(Recorded data)
= = = = =
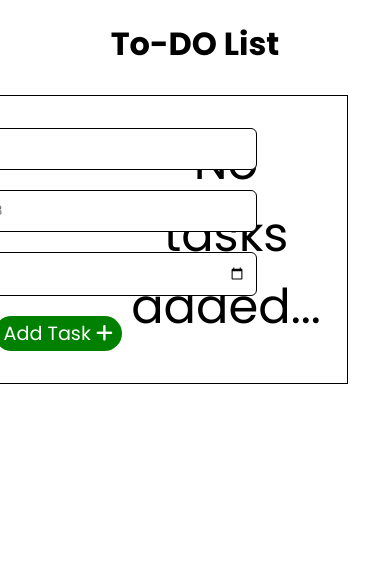
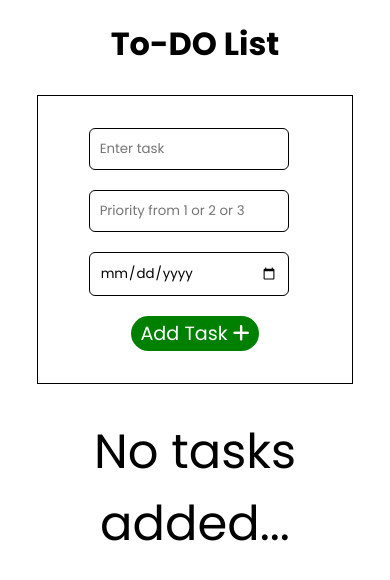
Before and after one commit to Deepak6204/octanet_september, a plain HTML site: page task 2/index.html in a window 390 px wide. Drawn offline with nearby package versions, Linux system fonts and the light colour scheme.

Commit message:
Add files via upload

```diff
--- a/task 2/style.css
+++ b/task 2/style.css
@@ -104,5 +104,13 @@ input{
 }
 
 
+@media screen and (max-width: 600px) {
+    .main{
+        flex-direction: column;
+    }
 
-/* add task */
+    .form{
+        position: relative;
+        width: 100%;
+    }
+}
```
= = = = =
The data above are to be repeated word for word, with any pictures left out.

[RESULT FOR THIS TASK]
Before and after one commit to Deepak6204/octanet_september, a plain HTML site: page task 2/index.html in a window 390 px wide. Drawn offline with nearby package versions, Linux system fonts and the light colour scheme.

Commit message:
Add files via upload

```diff
--- a/task 2/style.css
+++ b/task 2/style.css
@@ -104,5 +104,13 @@ input{
 }
 
 
+@media screen and (max-width: 600px) {
+    .main{
+        flex-direction: column;
+    }
 
-/* add task */
+    .form{
+        position: relative;
+        width: 100%;
+    }
+}
```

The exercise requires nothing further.